INFORMATION SUPPLIED
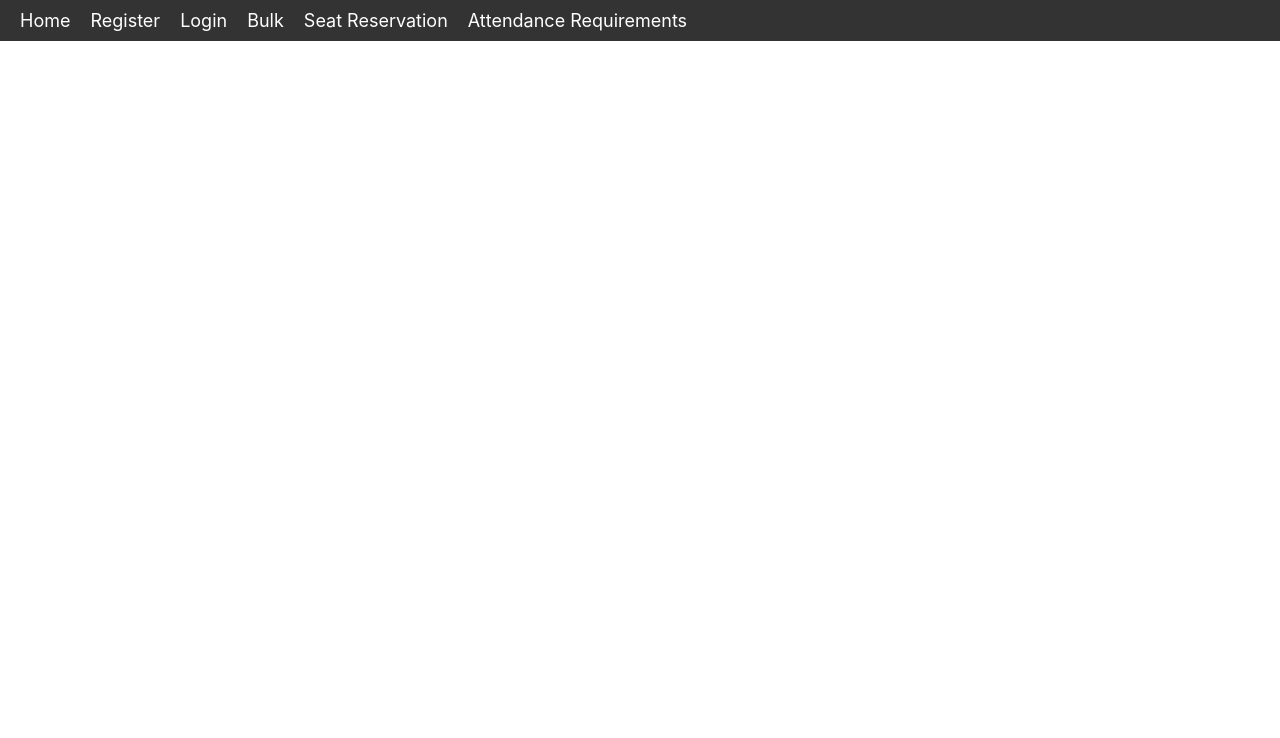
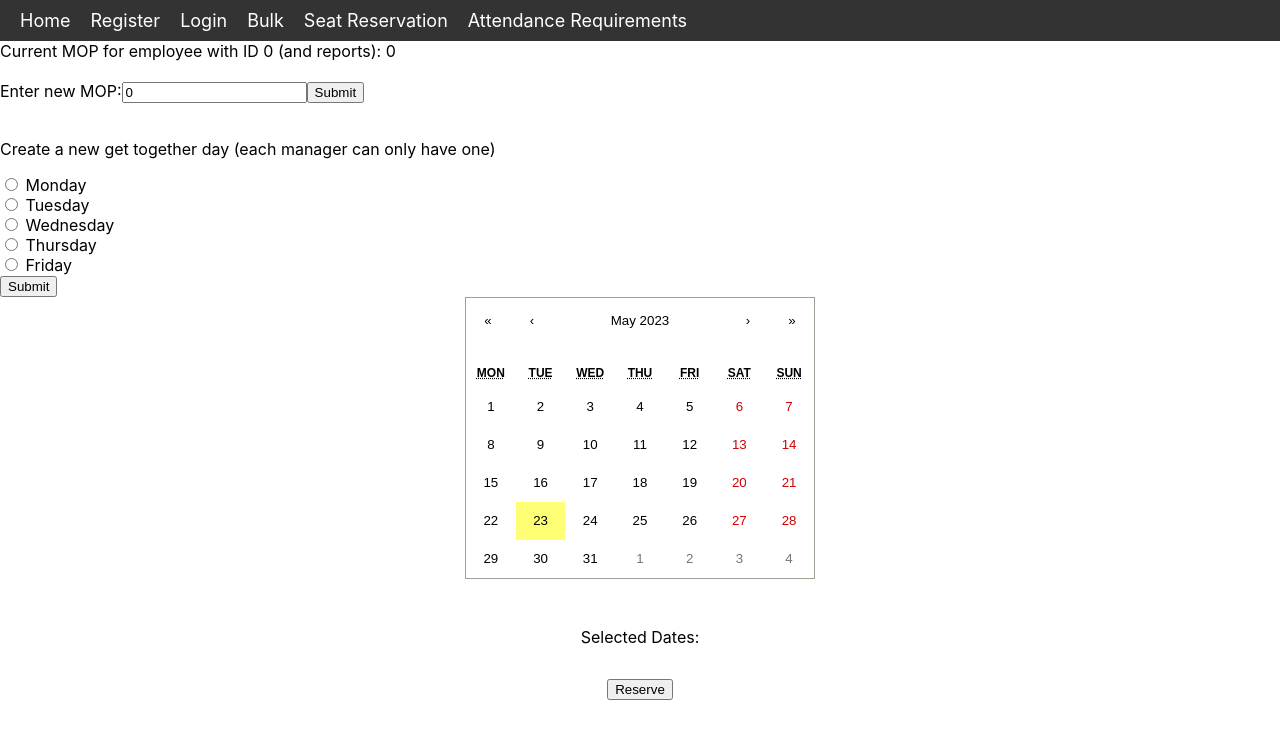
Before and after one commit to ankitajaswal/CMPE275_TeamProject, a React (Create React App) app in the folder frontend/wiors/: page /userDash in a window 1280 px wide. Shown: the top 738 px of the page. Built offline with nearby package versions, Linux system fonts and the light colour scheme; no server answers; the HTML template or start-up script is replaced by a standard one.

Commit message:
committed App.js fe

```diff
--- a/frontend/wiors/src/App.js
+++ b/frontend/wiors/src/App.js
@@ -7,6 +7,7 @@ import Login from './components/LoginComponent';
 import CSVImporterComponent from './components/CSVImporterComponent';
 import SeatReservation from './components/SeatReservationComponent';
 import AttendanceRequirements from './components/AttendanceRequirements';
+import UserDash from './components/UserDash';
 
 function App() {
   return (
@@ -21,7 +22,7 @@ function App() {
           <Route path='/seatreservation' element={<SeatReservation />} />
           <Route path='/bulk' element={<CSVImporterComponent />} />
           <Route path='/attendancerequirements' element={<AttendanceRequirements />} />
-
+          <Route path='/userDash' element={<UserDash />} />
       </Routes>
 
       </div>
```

WHAT YOU WILL DO
Repeat the entries exactly. Any picture is to be left out.

ANSWER TO THIS TASK
Before and after one commit to ankitajaswal/CMPE275_TeamProject, a React (Create React App) app in the folder frontend/wiors/: page /userDash in a window 1280 px wide. Shown: the top 738 px of the page. Built offline with nearby package versions, Linux system fonts and the light colour scheme; no server answers; the HTML template or start-up script is replaced by a standard one.

Commit message:
committed App.js fe

```diff
--- a/frontend/wiors/src/App.js
+++ b/frontend/wiors/src/App.js
@@ -7,6 +7,7 @@ import Login from './components/LoginComponent';
 import CSVImporterComponent from './components/CSVImporterComponent';
 import SeatReservation from './components/SeatReservationComponent';
 import AttendanceRequirements from './components/AttendanceRequirements';
+import UserDash from './components/UserDash';
 
 function App() {
   return (
@@ -21,7 +22,7 @@ function App() {
           <Route path='/seatreservation' element={<SeatReservation />} />
           <Route path='/bulk' element={<CSVImporterComponent />} />
           <Route path='/attendancerequirements' element={<AttendanceRequirements />} />
-
+          <Route path='/userDash' element={<UserDash />} />
       </Routes>
 
       </div>
```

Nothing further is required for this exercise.